Your heart is racing. You start to sweat a little. You nervously wonder if your breath is okay or if you should’ve brushed your teeth one more time. Goosebumps start to run up your arms, even though it is a hot summer’s night. It’s the moment you’ve been feeling sick with anticipation over. You’re finally going to get naked with your partner – financially naked.
It’s a monumental step that occurs at some point in adult relationships. You share your financial goals, your debt burdens, whether you’re a saver or a spender and ultimately determine if that person sitting across from you is truly compatible with your desires.
It Always Comes Out
Even if you don’t have an official talk to get financially naked – it always comes out.
It can be obvious when you move in together. Or when you talk about the type of wedding you’d have. Whether you’d send children to private or public schools. The type of hotels you want to stay in while on vacation. Do you buy a car in cash, lease it or take out a loan? Is eating out a priority in your relationship? Who pays for dates? What are the expectations for gift giving? There are hundreds of little ways to flag to your partner what your financial priorities are without even opening up your mouth to discuss the taboo topic.
Couples seeking to create a strong foundation upon which to build a long-lasting relationships must actually sit down and get financially naked.
“And then I found out he/she had debt…”
Too many times that line is written or spoken during stories about couples repaying debt. It’s amazing how many couples get married without ever disclosing debt burdens. It’s selfish and it’s the wrong way to go about starting a life together.
It’s important to know: it is your business.
Once you’ve reached a point where you plan to commit your life to another person, you need to have a frank conversation about money. It is your business whether or not your partner has debt. It is your business how that debt is going to be repaid. As soon as you’re legally bound to one another, that debt will affect your life too.
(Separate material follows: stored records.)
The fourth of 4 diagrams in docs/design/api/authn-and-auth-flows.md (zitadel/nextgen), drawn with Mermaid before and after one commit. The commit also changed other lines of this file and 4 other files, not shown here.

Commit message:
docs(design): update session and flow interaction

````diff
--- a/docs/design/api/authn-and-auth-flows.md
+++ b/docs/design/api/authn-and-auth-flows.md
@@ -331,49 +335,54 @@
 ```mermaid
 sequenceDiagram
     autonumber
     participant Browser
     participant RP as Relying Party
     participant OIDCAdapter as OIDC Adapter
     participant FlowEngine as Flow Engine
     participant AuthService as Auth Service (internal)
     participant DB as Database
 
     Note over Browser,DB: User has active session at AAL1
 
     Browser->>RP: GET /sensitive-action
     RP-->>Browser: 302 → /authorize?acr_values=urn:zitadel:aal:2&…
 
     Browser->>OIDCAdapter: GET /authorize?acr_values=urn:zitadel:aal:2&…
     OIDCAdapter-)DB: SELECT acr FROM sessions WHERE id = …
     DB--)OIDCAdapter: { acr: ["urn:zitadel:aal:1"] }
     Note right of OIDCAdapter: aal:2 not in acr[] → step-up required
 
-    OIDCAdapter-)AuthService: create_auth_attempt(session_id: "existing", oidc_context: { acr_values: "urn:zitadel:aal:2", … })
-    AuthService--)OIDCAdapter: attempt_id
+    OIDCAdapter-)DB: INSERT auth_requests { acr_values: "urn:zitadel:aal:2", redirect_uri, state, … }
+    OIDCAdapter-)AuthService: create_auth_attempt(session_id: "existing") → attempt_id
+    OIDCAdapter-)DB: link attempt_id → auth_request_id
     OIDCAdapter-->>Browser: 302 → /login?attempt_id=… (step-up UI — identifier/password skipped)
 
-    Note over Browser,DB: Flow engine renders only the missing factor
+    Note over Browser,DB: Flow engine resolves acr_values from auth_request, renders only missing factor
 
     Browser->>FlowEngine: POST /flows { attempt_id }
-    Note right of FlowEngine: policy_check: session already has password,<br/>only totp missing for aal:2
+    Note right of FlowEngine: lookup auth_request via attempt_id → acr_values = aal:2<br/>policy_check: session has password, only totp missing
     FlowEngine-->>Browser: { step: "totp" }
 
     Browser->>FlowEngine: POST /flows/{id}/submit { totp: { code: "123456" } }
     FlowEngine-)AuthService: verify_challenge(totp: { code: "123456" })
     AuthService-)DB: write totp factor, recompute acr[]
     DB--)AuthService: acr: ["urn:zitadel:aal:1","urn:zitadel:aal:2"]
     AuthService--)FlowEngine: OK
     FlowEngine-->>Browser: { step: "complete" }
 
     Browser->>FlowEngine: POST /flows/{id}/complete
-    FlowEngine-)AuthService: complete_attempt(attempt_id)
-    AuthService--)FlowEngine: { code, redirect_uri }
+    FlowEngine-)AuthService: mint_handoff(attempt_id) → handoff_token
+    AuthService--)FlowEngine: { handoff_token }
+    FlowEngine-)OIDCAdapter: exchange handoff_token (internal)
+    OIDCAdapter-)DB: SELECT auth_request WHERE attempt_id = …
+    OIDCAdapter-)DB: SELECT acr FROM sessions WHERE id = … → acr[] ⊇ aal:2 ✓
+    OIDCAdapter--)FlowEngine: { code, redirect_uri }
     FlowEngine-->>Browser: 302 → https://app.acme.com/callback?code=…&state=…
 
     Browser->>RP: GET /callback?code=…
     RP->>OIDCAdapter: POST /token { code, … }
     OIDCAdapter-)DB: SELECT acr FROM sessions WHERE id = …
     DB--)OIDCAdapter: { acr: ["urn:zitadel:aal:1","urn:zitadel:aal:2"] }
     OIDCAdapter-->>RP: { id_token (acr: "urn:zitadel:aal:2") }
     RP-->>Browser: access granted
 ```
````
When Do You Start Taking Off Layers?
Each couple will approach getting financially naked in a different way. Some may want to expose themselves early on, while others are more modest and need time to become comfortable and feel safe.
It’s your prerogative to share as much or as little as you want in the early stages of a love affair. But once the relationship turns from casual dating to “I could live with this person” it’s probably time to take off a layer.
At the very least, you need to be talking about how you budget and how you’re going to split the bills. Plus, you should be prepared for the other person to see your bank statements or savings when you’re talking numbers with a relator or potential landlord.
When Is It Time for Full Frontal?
Once you begin to cohabitate, it’s extremely hard to hide your financial quirks.
If you don’t plan to live together before marriage, then you should go full frontal with your finances around the same time you start searching Google for the perfect engagement ring.
Entering into a life-long commitment with someone should involve being completely transparent about your finances and your expectations for your financial future.
As a couple you’ll need to discuss how you plan to budget, how much of your salaries should be saved, when you’d want to retire, how much it would take to retire, do you have any debts and how you plan to pay them down, will one partner stay home with kids or will both work and you need to factor in childcare, do you want to rent or own property?
It may feel overwhelming, but starting the conversation early prevents debt and financial resentment being transmitted in the relationship.
How Do You Start the Conversation?
Both partners need to feel heard and comfortable enough to be vulnerable about getting financially naked. Don’t get judgmental about your partner’s past mistakes and expect the same respect in return.
Sit down in a neutral territory and start to have an open dialogue about money. All the topics don’t need to be covered at once, but big topics like debt and savings goals should be discussed early.
Once you’re married, remember you are a team. Whether you decide to bank separately or jointly, you still need to think about money in terms of a “we” instead of a “me”. Help each other through difficult times – like paying off student loans – and support each other by creating incentives to reach savings goals.
An open dialogue about money will help negate a lot of issues in your future, so the sooner you get financially naked, the better.